Catalina will be upon us this Fall, which means that iTunes will be no more (R.I.P.). But that's not the only thing that will change. According to Apple:
Mac apps, installer packages, and kernel extensions that are signed with Developer ID must also be notarized by Apple in order to run on macOS Catalina.
This has a number of consequences.
First of all, this may increase security for users. A notarized app may be less able to carry out an attack. And users will be able to distinguish between notarized and unnotarized apps. If I am not mistaken, it might also give Apple a kill switch on any such app, at least when you first try to run it. Because as it turns out, macOS 10.14 and later phone home when first running a notarized app. Additionally, this gives Apple unique data about which software was installed on which IP address at what time.
So for the user there are some privacy concerns and maybe some security benefits.
What does it mean for developers?
Frank Reiff recently wrote a lengthy post about all the trouble he faced when trying to notarize an app. It took him 5 days to get it all to work. In the end he concludes:
As a long time Mac developer (since 1994), however, I can’t help thinking though that the security people at Apple would have done better ironing out the bugs and limitations of the sandbox to get it work properly and be less of a nuisance, rather than adding yet another security approach.
If early reports about Catalina are to be believed, it looks like there are so many people working on Mac security that they have to roll out new security features at each release, whether they are a net benefit to users or not. Perhaps, these people could be tasked with making macOS great again instead?
AFAIK, Frank is using XCode and ships native apps. For beaTunes things are a little different, as it uses Java as runtime. So far Oracle (or anybody else I know of) has not shipped a Java runtime that has been compiled against macOS SDK 10.9 or later and the hardened macOS runtime. Additionally, Oracle's Java executables are not signed with suitable signature algorithms (see Bug JDK-8223671 for a detailed list of notarization failures). All these are requirements for notarization. There is no way for me to ship a notarized version of beaTunes before they are addressed and unless I want to roll my own version of Java (I don't!!), I simply have to wait and hope that someone at Oracle will take pity on Mac devs.

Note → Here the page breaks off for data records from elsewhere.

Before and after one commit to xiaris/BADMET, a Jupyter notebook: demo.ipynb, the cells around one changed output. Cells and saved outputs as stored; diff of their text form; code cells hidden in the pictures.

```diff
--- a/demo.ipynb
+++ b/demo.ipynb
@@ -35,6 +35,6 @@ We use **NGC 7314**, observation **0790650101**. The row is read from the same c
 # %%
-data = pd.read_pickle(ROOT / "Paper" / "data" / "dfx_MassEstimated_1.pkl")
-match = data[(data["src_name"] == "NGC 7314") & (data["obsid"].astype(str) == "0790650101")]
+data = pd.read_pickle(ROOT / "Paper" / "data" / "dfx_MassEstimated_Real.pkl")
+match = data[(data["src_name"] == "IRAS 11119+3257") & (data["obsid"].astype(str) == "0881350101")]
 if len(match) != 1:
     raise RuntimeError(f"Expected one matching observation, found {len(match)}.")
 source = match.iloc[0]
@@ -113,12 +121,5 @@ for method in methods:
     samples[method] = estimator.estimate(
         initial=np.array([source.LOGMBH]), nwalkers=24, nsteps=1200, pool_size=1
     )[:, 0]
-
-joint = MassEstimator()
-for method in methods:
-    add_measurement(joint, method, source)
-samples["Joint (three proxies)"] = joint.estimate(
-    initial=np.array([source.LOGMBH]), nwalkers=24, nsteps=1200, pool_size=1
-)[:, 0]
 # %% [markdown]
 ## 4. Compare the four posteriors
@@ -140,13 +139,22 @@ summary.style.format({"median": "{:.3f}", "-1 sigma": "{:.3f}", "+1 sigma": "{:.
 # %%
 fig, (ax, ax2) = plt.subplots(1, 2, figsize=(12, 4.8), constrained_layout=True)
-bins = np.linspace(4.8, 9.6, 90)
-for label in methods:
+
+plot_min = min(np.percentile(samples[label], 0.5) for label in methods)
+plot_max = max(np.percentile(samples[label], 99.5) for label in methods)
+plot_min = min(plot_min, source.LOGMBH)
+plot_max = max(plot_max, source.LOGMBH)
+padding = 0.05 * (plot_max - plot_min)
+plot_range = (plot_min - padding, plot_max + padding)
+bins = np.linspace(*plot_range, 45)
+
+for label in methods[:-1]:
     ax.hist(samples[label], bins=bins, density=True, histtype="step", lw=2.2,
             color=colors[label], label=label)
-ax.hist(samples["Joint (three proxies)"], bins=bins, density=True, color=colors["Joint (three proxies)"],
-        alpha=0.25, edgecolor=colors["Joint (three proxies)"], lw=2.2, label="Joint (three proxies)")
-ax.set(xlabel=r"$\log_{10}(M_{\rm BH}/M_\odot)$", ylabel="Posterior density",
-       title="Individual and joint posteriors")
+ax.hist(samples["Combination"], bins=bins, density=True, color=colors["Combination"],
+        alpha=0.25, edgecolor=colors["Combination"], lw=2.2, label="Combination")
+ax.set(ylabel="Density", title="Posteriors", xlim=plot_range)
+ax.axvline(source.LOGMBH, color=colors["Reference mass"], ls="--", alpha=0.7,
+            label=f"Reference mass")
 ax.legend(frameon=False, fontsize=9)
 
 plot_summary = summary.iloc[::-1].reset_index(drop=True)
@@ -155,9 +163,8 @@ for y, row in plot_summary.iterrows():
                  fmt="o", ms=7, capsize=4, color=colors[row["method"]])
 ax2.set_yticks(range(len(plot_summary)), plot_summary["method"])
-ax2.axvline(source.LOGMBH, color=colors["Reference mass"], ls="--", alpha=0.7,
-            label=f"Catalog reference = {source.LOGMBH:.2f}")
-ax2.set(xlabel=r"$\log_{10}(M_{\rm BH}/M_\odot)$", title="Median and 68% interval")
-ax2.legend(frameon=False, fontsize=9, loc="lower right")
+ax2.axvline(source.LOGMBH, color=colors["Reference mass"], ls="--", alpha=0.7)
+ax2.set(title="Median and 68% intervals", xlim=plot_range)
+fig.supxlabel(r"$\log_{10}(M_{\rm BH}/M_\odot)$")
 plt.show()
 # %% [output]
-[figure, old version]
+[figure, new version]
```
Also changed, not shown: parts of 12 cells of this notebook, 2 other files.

Not a pleasant situation to be in.
It turns out that notarizing a Java app that bundles Java 11 is a bit painful, but absolutely possible.
Labels: Apple, Java8, Notarization